- 16th Annual Rhode Island Attorney General Open Government Summit
- 8:30 am - 12:00 pm
- RWU Law School, Bristol, RI
- Jump Start Summer Program
- All Day
- RWU School of Law
- Mandatory Orientation Day
- All Day
- Law Clinics - Metro Center - 150 Washington St., Providence, RI
- 1L & Transfer Student Public Interest Luncheon
- 12:00 pm - 2:00 pm
- Public Interest Potluck
- 5:30 pm - 7:30 pm
NY Pro Bono Rule
New York Bar Pro Bono Admission Requirement
The state of New York recently introduced a pro bono requirement for all New York Bar applicants. Beginning January 1, 2015, all applicants for admission by examination to the New York Bar must perform 50 hours of law-related pro bono service prior to filing their application. As the applicable date of this requirement is the date of bar admission, not the date the exam is taken, it is anticipated that students who graduate on or after May 1, 2014 will be subject to the new rule.
RWU Law students are responsible for reviewing and complying with bar admissions requirements, including the New York Pro Bono requirement. Pro bono hours that count toward fulfillment of RWU Law’s graduation requirement may not count for compliance with the New York rule. We recommend that you carefully review the bar admissions requirements and contact the NY Bar directly with specific questions.

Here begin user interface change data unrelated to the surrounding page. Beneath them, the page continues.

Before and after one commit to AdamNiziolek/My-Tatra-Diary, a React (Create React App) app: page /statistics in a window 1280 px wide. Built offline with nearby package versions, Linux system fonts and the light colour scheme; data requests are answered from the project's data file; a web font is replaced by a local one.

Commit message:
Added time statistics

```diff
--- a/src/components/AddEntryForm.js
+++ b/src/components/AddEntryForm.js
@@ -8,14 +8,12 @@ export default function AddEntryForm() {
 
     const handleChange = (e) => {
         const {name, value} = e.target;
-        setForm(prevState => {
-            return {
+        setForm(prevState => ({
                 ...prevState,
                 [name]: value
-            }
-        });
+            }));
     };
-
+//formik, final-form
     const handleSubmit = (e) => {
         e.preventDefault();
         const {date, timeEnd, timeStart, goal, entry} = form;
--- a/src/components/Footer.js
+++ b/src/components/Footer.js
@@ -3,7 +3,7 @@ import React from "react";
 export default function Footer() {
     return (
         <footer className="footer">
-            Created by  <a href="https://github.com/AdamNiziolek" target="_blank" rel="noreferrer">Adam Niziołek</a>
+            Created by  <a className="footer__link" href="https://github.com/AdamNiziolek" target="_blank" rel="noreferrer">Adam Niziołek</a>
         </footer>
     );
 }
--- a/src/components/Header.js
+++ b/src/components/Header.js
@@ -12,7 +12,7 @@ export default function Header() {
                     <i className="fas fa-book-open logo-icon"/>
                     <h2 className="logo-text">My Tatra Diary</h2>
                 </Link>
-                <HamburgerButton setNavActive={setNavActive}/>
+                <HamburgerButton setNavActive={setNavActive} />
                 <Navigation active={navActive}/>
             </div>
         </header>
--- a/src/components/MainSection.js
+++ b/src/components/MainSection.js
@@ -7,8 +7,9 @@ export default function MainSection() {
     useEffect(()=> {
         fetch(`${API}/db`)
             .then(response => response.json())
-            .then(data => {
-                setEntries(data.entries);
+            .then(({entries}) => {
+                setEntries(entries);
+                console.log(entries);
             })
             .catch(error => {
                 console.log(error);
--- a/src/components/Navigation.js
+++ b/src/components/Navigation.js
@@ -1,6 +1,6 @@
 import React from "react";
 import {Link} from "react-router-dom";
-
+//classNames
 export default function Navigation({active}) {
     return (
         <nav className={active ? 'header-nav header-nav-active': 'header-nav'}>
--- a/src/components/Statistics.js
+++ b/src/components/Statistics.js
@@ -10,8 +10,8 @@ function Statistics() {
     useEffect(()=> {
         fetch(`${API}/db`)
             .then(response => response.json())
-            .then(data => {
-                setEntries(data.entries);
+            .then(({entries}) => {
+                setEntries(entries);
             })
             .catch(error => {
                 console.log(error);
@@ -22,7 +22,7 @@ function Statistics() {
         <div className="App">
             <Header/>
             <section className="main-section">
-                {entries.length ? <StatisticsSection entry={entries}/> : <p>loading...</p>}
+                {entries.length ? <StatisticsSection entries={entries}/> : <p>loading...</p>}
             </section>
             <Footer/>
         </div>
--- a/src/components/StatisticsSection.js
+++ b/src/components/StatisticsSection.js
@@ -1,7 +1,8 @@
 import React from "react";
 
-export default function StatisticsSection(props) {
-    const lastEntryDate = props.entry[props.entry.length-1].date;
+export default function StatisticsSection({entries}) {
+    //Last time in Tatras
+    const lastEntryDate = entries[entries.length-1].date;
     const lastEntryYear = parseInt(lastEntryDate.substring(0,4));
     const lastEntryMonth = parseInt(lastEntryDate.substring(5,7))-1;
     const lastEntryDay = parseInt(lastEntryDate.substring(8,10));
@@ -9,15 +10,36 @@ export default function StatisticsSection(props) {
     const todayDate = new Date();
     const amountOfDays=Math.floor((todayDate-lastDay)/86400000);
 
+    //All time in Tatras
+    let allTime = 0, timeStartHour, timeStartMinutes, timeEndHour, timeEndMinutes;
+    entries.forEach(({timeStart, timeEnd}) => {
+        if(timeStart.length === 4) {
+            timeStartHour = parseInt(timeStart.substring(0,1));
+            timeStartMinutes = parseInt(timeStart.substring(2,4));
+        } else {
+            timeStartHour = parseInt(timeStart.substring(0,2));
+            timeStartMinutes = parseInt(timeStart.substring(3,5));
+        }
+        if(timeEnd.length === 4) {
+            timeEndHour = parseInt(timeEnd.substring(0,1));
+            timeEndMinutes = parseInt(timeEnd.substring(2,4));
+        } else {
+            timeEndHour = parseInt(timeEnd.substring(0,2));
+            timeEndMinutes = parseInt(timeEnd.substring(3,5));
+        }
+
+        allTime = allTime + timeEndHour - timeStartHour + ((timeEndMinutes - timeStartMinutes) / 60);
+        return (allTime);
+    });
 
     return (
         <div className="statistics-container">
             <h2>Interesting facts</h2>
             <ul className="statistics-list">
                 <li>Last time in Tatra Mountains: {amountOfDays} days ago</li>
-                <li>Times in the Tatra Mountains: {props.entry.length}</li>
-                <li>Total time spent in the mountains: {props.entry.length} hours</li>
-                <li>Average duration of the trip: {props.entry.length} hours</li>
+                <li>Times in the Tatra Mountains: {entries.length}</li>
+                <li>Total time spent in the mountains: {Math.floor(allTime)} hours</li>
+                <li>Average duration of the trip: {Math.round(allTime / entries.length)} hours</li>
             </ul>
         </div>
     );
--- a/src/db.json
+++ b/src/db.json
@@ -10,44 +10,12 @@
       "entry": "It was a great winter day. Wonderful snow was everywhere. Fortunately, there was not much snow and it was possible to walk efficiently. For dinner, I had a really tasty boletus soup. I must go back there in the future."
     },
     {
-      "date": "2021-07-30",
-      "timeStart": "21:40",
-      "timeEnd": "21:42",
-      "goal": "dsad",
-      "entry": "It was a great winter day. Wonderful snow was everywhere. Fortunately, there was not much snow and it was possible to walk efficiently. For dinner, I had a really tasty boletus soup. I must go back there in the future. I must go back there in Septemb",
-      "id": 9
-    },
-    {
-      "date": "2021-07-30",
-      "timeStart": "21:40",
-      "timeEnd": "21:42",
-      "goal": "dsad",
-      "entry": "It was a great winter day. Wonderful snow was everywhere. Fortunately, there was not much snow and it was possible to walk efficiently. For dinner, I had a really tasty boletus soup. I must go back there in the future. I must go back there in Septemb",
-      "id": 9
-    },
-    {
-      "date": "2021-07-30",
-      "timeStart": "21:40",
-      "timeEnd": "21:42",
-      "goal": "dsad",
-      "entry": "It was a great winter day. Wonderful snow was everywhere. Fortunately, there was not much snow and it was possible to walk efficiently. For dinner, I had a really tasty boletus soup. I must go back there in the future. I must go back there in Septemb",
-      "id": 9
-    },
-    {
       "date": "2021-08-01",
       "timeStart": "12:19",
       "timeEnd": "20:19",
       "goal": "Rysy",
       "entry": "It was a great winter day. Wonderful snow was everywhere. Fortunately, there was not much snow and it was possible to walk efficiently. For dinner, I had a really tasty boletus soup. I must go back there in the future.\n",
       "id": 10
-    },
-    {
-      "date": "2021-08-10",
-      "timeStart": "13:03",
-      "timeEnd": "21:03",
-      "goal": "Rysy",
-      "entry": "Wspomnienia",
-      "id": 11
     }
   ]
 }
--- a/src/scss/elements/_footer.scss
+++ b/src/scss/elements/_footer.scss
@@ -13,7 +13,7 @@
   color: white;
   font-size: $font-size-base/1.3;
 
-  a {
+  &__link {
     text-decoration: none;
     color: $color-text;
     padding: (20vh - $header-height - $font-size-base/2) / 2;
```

RWU Law cannot officially verify or confirm that a particular activity will count. Below you will find guidance and advice regarding the new law but applicants should contact the NY Bar directly with specific questions.
Please see http://www.nycourts.gov/attorneys/probono/baradmissionreqs.shtml for official information.

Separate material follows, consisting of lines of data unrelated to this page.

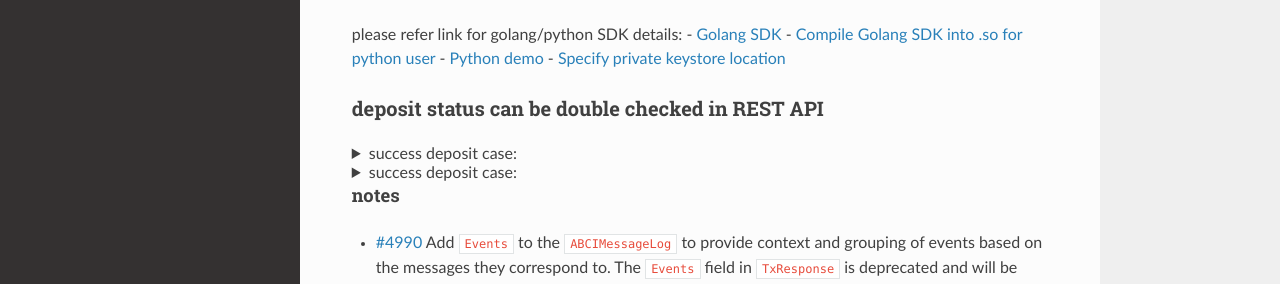
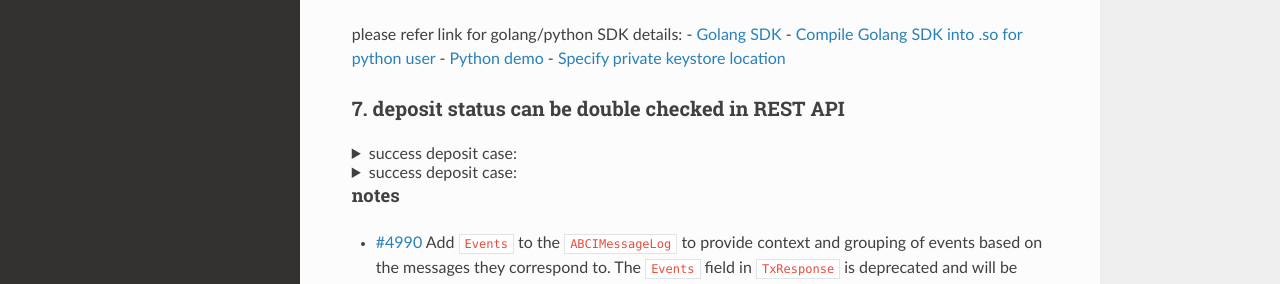
Before and after one commit to coinexchain/dex-manual, an MkDocs documentation site: the page built from docs/docs/11_how_to_support_CET_deposit_and_withdraw_in_exchange.md, in a window 1280 px wide and 1321 px high. Shown: the part 863-1147 px from the top of the window. Built offline with MkDocs 1.6.1, drawn with Linux system fonts in a browser that asks for light colours; nearby versions of some CDN libraries.

Commit message:
Update 11_how_to_support_CET_deposit_and_withdraw_in_exchange.md

```diff
--- a/docs/docs/11_how_to_support_CET_deposit_and_withdraw_in_exchange.md
+++ b/docs/docs/11_how_to_support_CET_deposit_and_withdraw_in_exchange.md
@@ -518,7 +518,7 @@ please refer link for golang/python SDK details:
 
 
 
-### deposit status can be double checked in REST API
+### 7. deposit status can be double checked in REST API
 
 
 <details> <summary> success deposit case:  </summary>
```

Under the new rule (22NYCRR 520.16), pro bono is broadly defined, though the work must be law-related in nature and supervised by an attorney or judge. Examples of qualifying activities include: Law-school sponsored clinics that provide legal services to those who cannot afford representation;

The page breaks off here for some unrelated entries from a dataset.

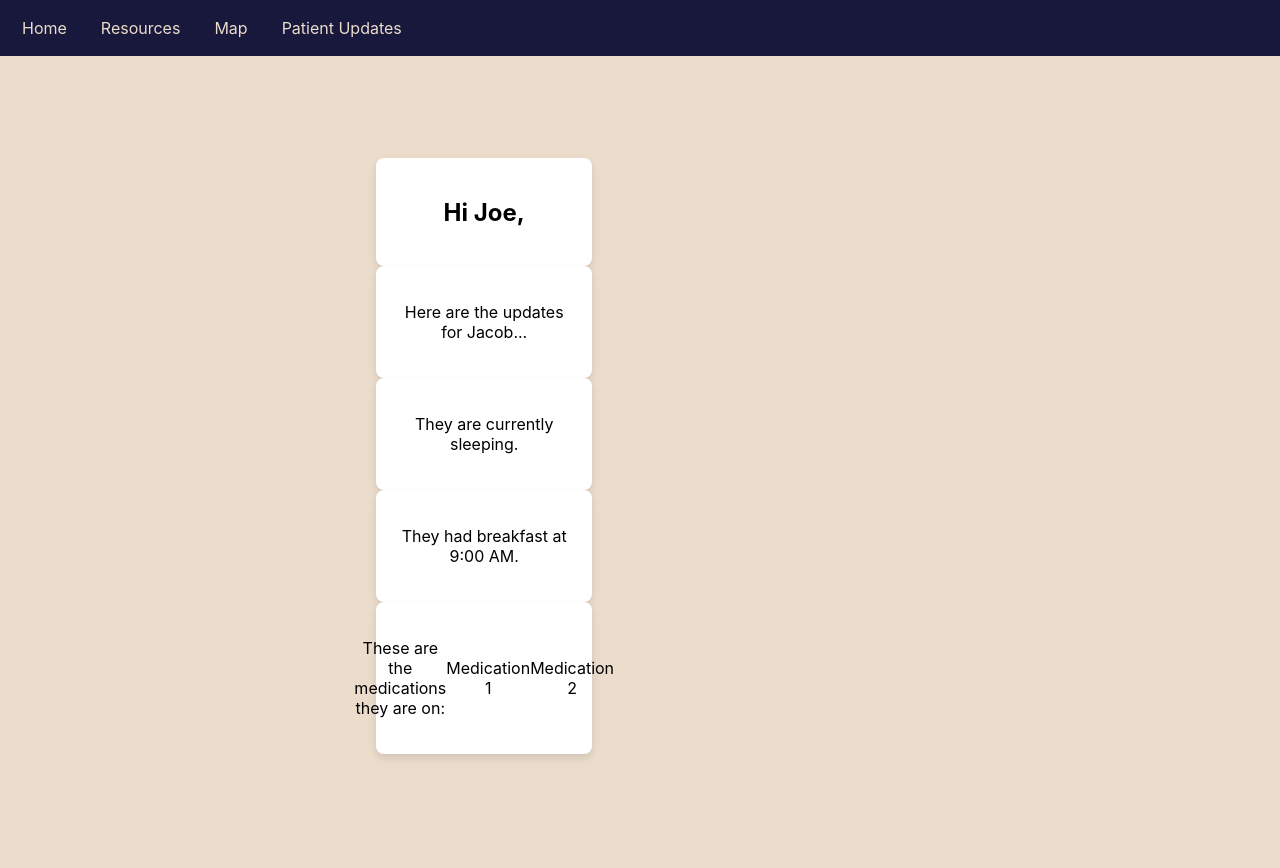
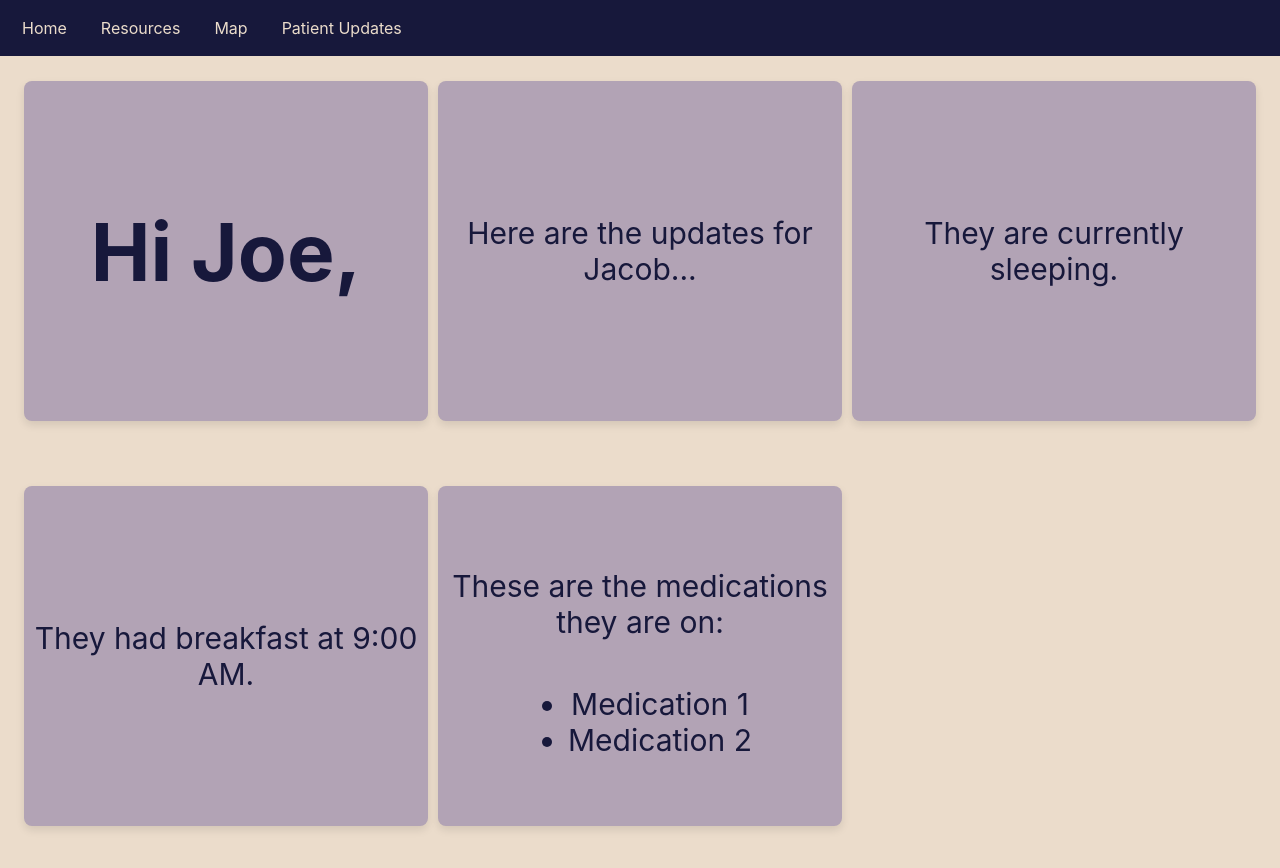
Before and after one commit to noahstaz/EZ-Med, a React (Create React App) app in the folder ez-med/: page / in a window 1280 px wide. Shown: the top 868 px of the page. Built offline with nearby package versions, Linux system fonts and the light colour scheme.

Commit message:
Update homepage UI

```diff
--- a/ez-med/src/App.css
+++ b/ez-med/src/App.css
@@ -1,5 +1,13 @@
 @import url('https://fonts.googleapis.com/css2?family=Merriweather:wght@400&display=swap');
 
+h2 {
+  font-size: 80px;
+}
+
+.card p,
+.card li {
+  font-size: 30px;
+}
 
 .App {
   text-align: center;
@@ -114,25 +122,30 @@ body {
   justify-content: center;
   align-items: center;
   height: 100vh;
+  justify-content: center;
 }
 
-.grid-container {
+.card-grid {
   display: grid;
   grid-template-columns: repeat(3, 1fr);
   grid-template-rows: repeat(2, 1fr);
   gap: 10px;
   width: 100%;
   height: 100%;
+  margin: 30px;
+  margin-top: 80px;
 }
 
 .card {
   display: flex;
   justify-content: center;
+  flex-direction: column;
   align-items: center;
-  background-color: #ffffff;
+  color: #17183B;
+  background-color: #B2A3B5;
   border-radius: 8px;
   box-shadow: 0 4px 8px rgba(0, 0, 0, 0.1);
-  padding: 20px;
-  width: calc(100% / 3);
-  height: calc(100% / 2);
+  width: 30vw;
+  height: 40vh;
+  padding: 10px;
 }
--- a/ez-med/src/App.js
+++ b/ez-med/src/App.js
@@ -44,9 +44,11 @@ function MedicationsCard({ medications }) {
   return (
     <div className="card">
       <p>These are the medications they are on:</p>
-      {medications.map((medication, index) => (
-        <p key={index}>{medication}</p>
-      ))}
+      <ul>
+        {medications.map((medication, index) => (
+          <li key={index}>{medication}</li>
+        ))}
+      </ul>
     </div>
   );
 }
```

- Externships or internships (even if funded or performed for academic credit) for a nonprofit provider of legal services, judge or court system, legal aid office, legal services organization serving low-income clients, Public Defender, U.S. Attorney, District Attorney, or State Attorney General;
- Private sector pro bono work;
- Law school sponsored project or programs that serve the poor or disadvantaged (provided the work is law-related and supervised in accordance with the pro bono requirement);
- Law-related work in connection with a faculty or instructor's pro bono work.
Applicants will need to file an Affidavit of Compliance for each pro bono activity used to satisfy the 50-hour requirement. Each Affidavit must be certified and signed by the appropriate supervising attorney or faculty member. Affidavits should be completed immediately after the qualifying pro bono work is done, as tracking down supervisors or required information months or years after the pro bono work has been completed will be very difficult. You can link to a fillable Affidavit of Compliance form here: